- **WORK ITEM**: Look through the data and write out every line with the word "stopLocationTracking" in it.

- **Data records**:

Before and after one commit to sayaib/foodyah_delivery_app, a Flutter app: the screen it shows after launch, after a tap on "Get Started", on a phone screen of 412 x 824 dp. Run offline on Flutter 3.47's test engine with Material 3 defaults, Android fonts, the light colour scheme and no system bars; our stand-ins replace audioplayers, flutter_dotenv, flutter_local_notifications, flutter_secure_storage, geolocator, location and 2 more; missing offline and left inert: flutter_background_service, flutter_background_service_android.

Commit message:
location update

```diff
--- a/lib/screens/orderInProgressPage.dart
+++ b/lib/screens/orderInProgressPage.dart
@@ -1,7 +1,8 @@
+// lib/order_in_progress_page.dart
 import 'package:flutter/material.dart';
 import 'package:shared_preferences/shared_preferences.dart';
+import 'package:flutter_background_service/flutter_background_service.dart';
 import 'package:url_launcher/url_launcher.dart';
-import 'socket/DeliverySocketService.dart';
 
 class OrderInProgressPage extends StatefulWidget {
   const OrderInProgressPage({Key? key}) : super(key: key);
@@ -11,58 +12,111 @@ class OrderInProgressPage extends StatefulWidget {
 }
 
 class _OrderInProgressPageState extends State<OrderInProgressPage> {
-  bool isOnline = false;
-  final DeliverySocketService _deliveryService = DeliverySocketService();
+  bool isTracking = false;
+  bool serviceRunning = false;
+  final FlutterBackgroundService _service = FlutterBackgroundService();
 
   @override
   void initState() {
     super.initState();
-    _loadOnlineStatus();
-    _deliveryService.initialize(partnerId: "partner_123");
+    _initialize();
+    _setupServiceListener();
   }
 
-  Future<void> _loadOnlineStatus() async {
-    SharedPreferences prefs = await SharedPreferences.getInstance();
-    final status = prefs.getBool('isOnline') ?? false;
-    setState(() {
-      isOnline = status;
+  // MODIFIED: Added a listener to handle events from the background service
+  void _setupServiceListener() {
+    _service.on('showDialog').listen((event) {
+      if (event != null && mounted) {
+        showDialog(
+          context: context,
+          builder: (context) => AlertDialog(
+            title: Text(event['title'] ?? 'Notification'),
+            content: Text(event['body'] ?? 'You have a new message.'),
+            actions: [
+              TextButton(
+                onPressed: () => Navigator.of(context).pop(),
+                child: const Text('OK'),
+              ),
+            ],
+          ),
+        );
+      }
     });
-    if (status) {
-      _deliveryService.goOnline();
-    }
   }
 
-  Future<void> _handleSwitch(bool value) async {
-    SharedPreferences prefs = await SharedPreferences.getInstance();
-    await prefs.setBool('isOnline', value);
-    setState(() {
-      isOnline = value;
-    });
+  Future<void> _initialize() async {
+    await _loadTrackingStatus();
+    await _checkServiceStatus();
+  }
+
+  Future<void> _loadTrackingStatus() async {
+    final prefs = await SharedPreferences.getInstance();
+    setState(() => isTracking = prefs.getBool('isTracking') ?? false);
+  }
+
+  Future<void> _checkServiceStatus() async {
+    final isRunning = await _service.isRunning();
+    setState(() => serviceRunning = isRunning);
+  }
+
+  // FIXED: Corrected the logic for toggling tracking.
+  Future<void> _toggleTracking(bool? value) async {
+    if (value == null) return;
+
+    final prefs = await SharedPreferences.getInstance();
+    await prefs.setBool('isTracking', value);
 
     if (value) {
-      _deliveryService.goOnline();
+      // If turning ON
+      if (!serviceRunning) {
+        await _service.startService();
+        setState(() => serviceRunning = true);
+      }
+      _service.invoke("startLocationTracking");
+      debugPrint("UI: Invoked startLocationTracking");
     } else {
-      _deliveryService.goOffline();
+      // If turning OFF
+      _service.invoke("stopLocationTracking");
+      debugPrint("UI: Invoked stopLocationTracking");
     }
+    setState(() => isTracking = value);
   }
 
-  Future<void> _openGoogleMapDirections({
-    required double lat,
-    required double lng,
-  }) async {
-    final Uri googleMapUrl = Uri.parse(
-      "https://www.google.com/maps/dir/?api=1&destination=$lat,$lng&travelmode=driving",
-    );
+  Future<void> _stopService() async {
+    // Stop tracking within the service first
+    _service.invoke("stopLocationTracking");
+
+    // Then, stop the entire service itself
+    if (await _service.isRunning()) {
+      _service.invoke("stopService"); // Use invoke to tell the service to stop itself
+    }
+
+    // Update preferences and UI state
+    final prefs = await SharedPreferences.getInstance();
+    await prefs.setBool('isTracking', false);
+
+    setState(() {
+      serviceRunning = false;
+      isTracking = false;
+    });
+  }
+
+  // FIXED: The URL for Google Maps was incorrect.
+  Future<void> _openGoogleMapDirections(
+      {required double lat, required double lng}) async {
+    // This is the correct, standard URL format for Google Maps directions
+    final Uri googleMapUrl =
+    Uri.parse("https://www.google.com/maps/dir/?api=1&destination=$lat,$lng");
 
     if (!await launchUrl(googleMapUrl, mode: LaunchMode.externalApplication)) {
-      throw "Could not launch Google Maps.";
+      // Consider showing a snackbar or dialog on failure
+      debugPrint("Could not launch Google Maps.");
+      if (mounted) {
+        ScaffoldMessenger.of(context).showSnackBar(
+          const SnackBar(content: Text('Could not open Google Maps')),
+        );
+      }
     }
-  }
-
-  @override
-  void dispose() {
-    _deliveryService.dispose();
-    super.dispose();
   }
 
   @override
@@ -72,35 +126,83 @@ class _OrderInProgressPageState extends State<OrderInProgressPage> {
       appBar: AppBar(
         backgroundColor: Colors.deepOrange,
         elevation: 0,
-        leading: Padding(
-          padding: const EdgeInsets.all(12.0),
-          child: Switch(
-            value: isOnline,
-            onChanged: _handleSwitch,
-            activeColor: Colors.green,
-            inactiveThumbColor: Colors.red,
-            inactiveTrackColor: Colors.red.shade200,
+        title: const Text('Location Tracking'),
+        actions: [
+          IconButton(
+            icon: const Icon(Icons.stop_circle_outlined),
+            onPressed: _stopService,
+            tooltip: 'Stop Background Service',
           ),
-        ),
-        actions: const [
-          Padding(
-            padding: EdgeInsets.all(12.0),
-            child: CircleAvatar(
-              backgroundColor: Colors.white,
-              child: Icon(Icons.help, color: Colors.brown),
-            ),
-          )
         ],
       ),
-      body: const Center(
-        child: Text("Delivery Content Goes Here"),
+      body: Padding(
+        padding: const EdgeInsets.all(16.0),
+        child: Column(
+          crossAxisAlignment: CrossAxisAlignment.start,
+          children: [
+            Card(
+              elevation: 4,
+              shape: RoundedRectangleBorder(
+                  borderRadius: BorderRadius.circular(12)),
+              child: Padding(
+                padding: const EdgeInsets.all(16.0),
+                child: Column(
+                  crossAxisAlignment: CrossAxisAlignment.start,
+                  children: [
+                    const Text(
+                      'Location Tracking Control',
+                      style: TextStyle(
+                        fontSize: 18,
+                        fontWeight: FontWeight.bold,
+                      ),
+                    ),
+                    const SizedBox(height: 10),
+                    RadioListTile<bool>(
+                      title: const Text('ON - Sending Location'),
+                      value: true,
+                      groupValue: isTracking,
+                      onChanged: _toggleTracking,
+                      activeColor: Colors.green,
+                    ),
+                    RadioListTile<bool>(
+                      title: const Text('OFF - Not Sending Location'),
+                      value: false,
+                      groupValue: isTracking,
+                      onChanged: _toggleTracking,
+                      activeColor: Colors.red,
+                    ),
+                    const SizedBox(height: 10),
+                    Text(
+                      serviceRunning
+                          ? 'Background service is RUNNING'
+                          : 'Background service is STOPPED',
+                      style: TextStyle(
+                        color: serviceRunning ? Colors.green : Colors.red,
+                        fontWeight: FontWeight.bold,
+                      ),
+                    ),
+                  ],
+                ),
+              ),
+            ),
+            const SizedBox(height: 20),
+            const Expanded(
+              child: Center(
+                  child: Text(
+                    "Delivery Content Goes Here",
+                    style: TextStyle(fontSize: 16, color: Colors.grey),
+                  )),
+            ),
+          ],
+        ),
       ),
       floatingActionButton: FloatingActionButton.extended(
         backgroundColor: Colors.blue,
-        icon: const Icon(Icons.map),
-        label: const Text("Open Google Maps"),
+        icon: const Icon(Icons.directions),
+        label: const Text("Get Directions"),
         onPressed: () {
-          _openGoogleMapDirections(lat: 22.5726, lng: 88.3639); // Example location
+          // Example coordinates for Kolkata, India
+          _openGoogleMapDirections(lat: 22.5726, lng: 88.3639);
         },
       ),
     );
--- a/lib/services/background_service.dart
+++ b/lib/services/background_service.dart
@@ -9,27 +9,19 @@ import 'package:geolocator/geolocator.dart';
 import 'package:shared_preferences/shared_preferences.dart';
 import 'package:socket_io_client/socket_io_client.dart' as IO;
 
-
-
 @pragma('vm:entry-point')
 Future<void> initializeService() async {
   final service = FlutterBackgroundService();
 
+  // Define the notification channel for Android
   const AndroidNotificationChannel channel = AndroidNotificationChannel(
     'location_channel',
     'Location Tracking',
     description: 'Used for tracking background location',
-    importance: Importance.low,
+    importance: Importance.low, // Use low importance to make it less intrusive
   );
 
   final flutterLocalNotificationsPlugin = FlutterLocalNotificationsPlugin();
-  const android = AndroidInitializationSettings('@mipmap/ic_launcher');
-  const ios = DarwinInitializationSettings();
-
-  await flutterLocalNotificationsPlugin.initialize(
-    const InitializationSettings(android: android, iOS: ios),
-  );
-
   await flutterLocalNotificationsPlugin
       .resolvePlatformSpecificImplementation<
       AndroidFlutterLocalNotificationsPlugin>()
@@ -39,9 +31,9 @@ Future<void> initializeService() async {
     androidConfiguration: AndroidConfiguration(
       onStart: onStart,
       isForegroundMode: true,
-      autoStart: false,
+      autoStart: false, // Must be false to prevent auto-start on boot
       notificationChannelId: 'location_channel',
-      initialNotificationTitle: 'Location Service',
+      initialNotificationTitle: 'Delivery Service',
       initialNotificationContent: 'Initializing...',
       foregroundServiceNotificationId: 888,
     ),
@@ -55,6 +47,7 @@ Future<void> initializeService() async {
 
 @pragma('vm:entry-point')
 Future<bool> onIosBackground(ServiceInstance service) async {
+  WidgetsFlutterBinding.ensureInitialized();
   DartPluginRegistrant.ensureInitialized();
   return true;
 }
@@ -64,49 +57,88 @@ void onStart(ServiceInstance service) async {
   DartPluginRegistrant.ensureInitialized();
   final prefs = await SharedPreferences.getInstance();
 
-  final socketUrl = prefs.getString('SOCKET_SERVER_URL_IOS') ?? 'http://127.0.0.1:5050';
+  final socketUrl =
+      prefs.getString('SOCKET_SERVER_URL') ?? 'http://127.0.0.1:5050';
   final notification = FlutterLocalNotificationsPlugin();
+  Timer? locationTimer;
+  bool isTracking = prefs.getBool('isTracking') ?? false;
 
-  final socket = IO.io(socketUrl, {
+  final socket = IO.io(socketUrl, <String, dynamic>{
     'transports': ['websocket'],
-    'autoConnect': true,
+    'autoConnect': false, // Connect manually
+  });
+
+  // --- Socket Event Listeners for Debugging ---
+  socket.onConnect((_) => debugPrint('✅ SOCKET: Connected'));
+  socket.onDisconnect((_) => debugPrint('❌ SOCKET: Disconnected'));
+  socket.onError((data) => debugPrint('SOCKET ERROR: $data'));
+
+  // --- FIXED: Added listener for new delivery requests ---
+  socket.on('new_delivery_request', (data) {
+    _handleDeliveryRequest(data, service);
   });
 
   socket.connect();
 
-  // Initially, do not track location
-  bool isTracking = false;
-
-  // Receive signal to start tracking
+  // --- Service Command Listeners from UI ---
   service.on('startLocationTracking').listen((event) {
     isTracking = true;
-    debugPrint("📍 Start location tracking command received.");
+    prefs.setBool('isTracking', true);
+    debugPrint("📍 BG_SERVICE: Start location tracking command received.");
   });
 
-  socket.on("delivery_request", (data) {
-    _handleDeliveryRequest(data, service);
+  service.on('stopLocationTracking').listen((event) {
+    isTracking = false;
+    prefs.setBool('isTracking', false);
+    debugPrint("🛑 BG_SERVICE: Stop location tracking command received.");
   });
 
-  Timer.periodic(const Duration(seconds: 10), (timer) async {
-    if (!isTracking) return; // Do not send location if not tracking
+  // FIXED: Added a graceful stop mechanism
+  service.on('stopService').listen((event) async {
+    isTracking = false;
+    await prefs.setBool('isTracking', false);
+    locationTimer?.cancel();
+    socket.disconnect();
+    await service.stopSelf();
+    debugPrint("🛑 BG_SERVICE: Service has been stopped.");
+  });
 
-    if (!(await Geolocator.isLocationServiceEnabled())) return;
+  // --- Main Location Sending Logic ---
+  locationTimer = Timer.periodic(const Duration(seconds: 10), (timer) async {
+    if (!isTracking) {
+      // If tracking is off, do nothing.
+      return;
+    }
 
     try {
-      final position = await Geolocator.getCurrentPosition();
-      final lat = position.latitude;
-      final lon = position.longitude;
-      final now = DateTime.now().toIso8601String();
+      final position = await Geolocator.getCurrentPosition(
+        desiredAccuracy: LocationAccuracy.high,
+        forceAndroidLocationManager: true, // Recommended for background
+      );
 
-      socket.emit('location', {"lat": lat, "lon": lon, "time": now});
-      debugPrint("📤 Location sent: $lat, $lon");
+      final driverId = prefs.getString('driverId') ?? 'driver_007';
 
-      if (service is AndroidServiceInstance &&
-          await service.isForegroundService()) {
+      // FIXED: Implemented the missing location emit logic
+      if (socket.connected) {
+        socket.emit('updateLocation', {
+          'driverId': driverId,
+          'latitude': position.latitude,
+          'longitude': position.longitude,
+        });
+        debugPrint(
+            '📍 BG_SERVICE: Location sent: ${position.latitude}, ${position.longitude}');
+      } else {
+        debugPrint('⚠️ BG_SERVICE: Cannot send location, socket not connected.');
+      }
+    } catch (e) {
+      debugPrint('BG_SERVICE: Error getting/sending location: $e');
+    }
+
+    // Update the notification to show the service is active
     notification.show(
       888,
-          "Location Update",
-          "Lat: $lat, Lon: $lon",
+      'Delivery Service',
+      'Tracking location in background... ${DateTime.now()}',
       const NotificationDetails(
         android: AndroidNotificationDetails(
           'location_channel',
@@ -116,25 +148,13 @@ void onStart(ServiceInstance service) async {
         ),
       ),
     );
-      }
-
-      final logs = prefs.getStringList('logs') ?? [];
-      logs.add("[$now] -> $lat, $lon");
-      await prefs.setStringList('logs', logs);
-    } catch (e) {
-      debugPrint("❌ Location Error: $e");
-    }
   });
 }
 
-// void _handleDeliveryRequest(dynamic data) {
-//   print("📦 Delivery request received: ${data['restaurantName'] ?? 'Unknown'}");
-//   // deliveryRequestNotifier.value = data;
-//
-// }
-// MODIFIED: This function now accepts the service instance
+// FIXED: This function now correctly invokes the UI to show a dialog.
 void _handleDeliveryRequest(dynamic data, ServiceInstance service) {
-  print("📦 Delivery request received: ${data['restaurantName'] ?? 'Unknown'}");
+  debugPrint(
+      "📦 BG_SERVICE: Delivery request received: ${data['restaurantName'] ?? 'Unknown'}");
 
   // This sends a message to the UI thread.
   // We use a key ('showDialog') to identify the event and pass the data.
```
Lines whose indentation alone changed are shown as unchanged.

- **FINISHED EXERCISE**:
+      _service.invoke("stopLocationTracking");
+      debugPrint("UI: Invoked stopLocationTracking");
+    _service.invoke("stopLocationTracking");
+  service.on('stopLocationTracking').listen((event) {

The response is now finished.